In November, Yoma Group, founded by Melvyn's father Serge Pun, announced a deal under which Ayala would invest a total of $237.5 million in YSH and First Myanmar Investment, the group's other Yangon-listed core member. This gives Ayala a 20% stake in each company, making it the second-largest shareholder after the Pun family.
Their first joint project will center on renewable power generation.
Since 2017, Yoma has been installing electricity generating equipment that combines solar and diesel power in rural villages without grid access. Soon, the two conglomerates will set up a 50-50 joint company to invest $30 million in Yoma's mini-grid operator and bring the service to 2,000 locations by 2030, up from 250 at present.
Yoma itself could use a new income stream, as Myanmar's real estate market is slumping after a temporary boom.
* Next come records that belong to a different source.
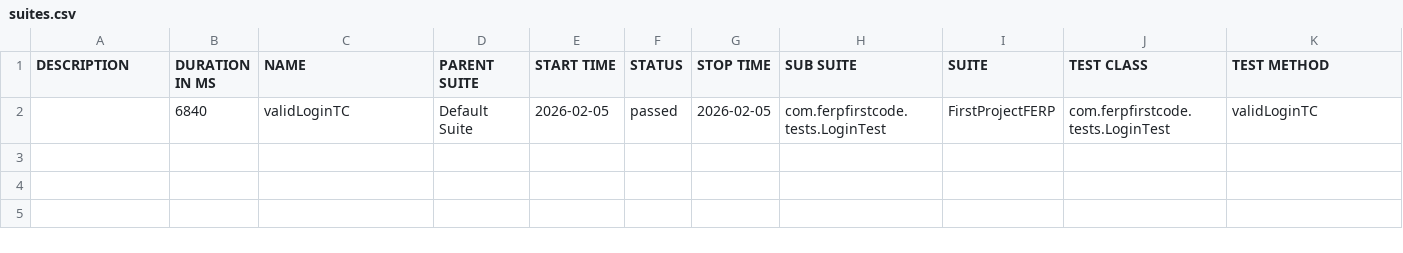
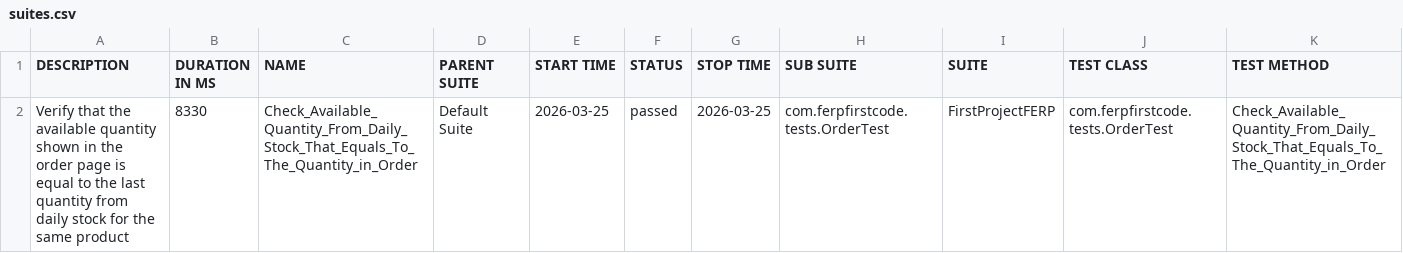
Before and after one commit to teamtester60-code/Full-Test-Case, a CSV file: test-output/full-report/data/suites.csv, drawn as a sheet.

```diff
--- a/test-output/full-report/data/suites.csv
+++ b/test-output/full-report/data/suites.csv
@@ -1,2 +1,2 @@
 "DESCRIPTION","DURATION IN MS","NAME","PARENT SUITE","START TIME","STATUS","STOP TIME","SUB SUITE","SUITE","TEST CLASS","TEST METHOD"
-"","6840","validLoginTC","Default Suite","2026-02-05","passed","2026-02-05","com.ferpfirstcode.tests.LoginTest","FirstProjectFERP","com.ferpfirstcode.tests.LoginTest","validLoginTC"
+"Verify that the available quantity shown in the order page is equal to the last quantity from daily stock for the same product","8330","Check_Available_Quantity_From_Daily_Stock_That_Equals_To_The_Quantity_in_Order","Default Suite","2026-03-25","passed","2026-03-25","com.ferpfirstcode.tests.OrderTest","FirstProjectFERP","com.ferpfirstcode.tests.OrderTest","Check_Available_Quantity_From_Daily_Stock_That_Equals_To_The_Quantity_in_Order"
```
Also changed, not shown: 31 other files.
The two groups also intend to start large-scale renewable power generation, mainly solar, with plans to set up plants with combined output of 200 megawatts in a number of locations in Myanmar.
While Myanmar has a single solar power plant capable of generating 40 MW operated by a Thai company in Magway, in the central part of the country, Ayala brings more advanced expertise to the table. In April, the Philippine company switched on a 330 MW solar power plant, one of the largest in Southeast Asia, in central Vietnam through a tie-up with BIM Group.
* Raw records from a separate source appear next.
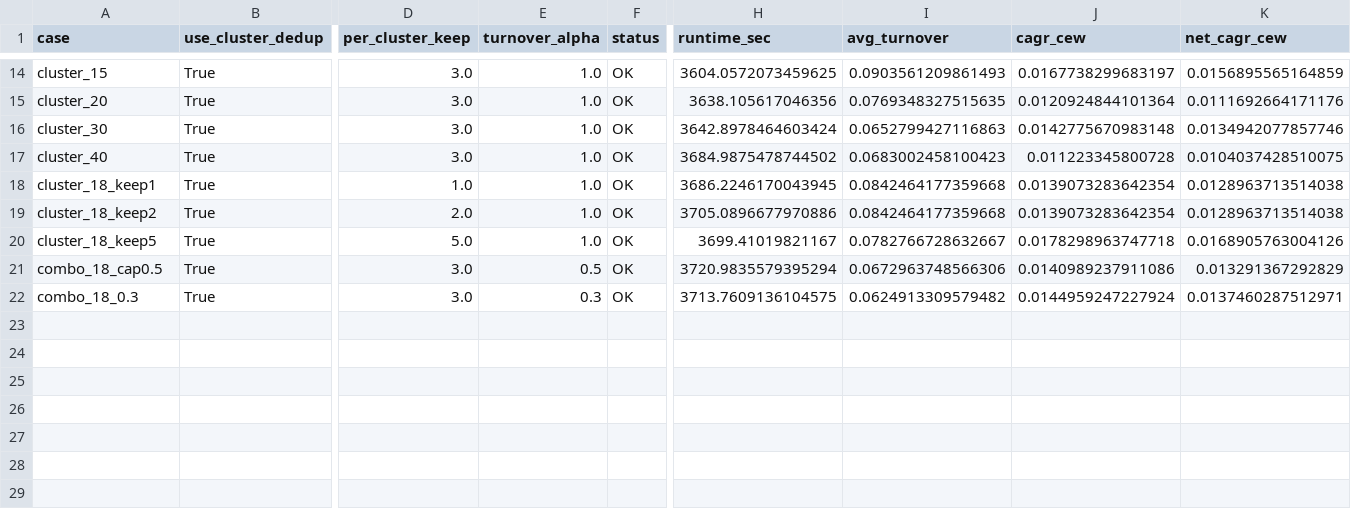
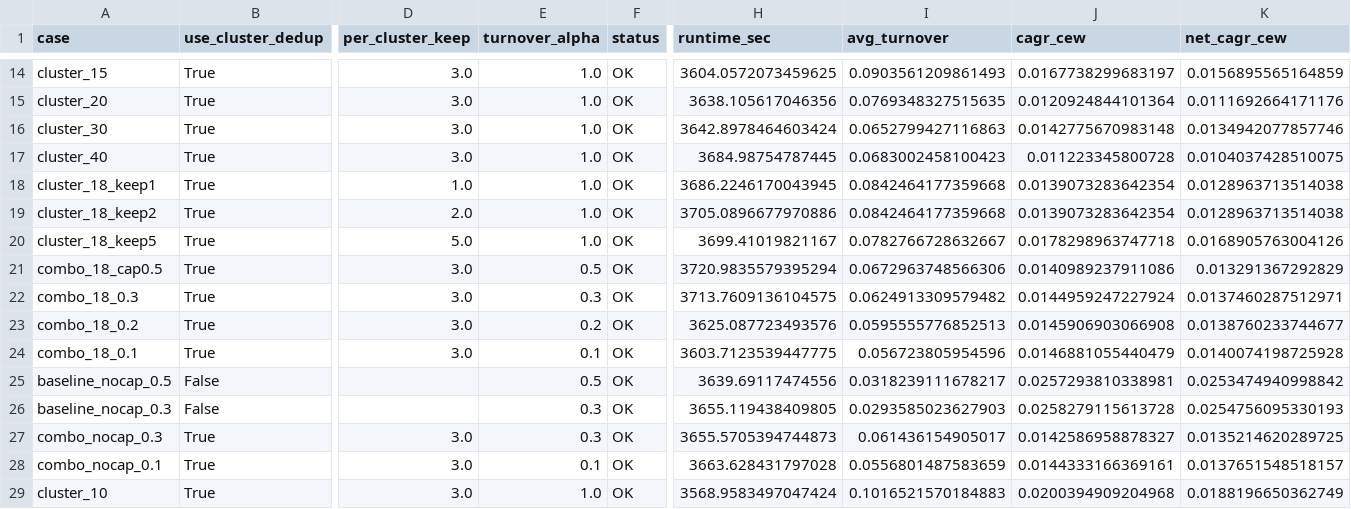
Before and after one commit to urhero/bok, a CSV file: docs/experiments/cluster_turnover_20260425_summary.csv, drawn as a sheet; only a part is shown, gaps mark what is left out; rows hold the shown columns only; the diff names each change by its address in the sheet, - before the commit and + after, or states it on an @@ line.

```diff
--- a/docs/experiments/cluster_turnover_20260425_summary.csv
+++ b/docs/experiments/cluster_turnover_20260425_summary.csv
-H17 (runtime_sec): 3684.9875478744502
+H17 (runtime_sec): 3684.98754787445
+row 23: combo_18_0.2 | True | 3.0 | 0.2 | OK | 3625.087723493576 | 0.0595555776852513 | 0.0145906903066908 | 0.0138760233744677
+row 24: combo_18_0.1 | True | 3.0 | 0.1 | OK | 3603.7123539447775 | 0.056723805954596 | 0.0146881055440479 | 0.0140074198725928
+row 25: baseline_nocap_0.5 | False |  | 0.5 | OK | 3639.69117474556 | 0.0318239111678217 | 0.0257293810338981 | 0.0253474940998842
+row 26: baseline_nocap_0.3 | False |  | 0.3 | OK | 3655.119438409805 | 0.0293585023627903 | 0.0258279115613728 | 0.0254756095330193
+row 27: combo_nocap_0.3 | True | 3.0 | 0.3 | OK | 3655.5705394744873 | 0.061436154905017 | 0.0142586958878327 | 0.0135214620289725
+row 28: combo_nocap_0.1 | True | 3.0 | 0.1 | OK | 3663.628431797028 | 0.0556801487583659 | 0.0144333166369161 | 0.0137651548518157
+row 29: cluster_10 | True | 3.0 | 1.0 | OK | 3568.9583497047424 | 0.1016521570184883 | 0.0200394909204968 | 0.0188196650362749
```
Also changed, not shown: 2 other files.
In addition, with a joint bid, Yoma and Ayala are looking to capitalize on the city of Yangon's plan to privatize its water business.
Myanmar's socialist past left it with numerous state-run businesses. Privatization began with the government's announcement in 2018 of the Myanmar Sustainable Development Plan, which envisions converting state operations into public entities and then privatizing those deemed commercially viable.
The Myanmar government "may not be as progressive as we would like to see in the process of privatization, but the direction is there and the steps are already there," said Serge Pun, chairman of Yoma Group, at a news conference in late November.
To provide utility services, such as power and water, at affordable prices, which was "proven" in the experience of the Philippines, "You will have to rely upon the private sector to provide capital and expertise," he added.
The Yangon City Development Committee in August announced plans to privatize water distribution in the near future. Ayala and Yoma have already submitted a letter of intent and plan to bid jointly for the project.
Ayala can cite its experience with unit Manila Water, which manages the supply and sewage services in the eastern half of Metropolitan Manila. In Yangon, it participated in a project with Japan's Mitsubishi Corp. to modernize distribution pipes and meters from 2014 to 2017, contributing to a 70% cut in non revenue water -- water that is lost before reaching customers due to leaks or theft.
The conglomerates will have to clear some hurdles to realize their infrastructure ambitions. For example, the Southeast Asian country still lacks a legal framework for farming out such work, even though foreign companies are to take on long-term, potentially risky projects.
"What I learned in our own country is that foreign companies who want to invest into our project ask for very clear rules and guidelines," said Fernando Zobel de Ayala, president and chief operating officer of Ayala, at the news conference.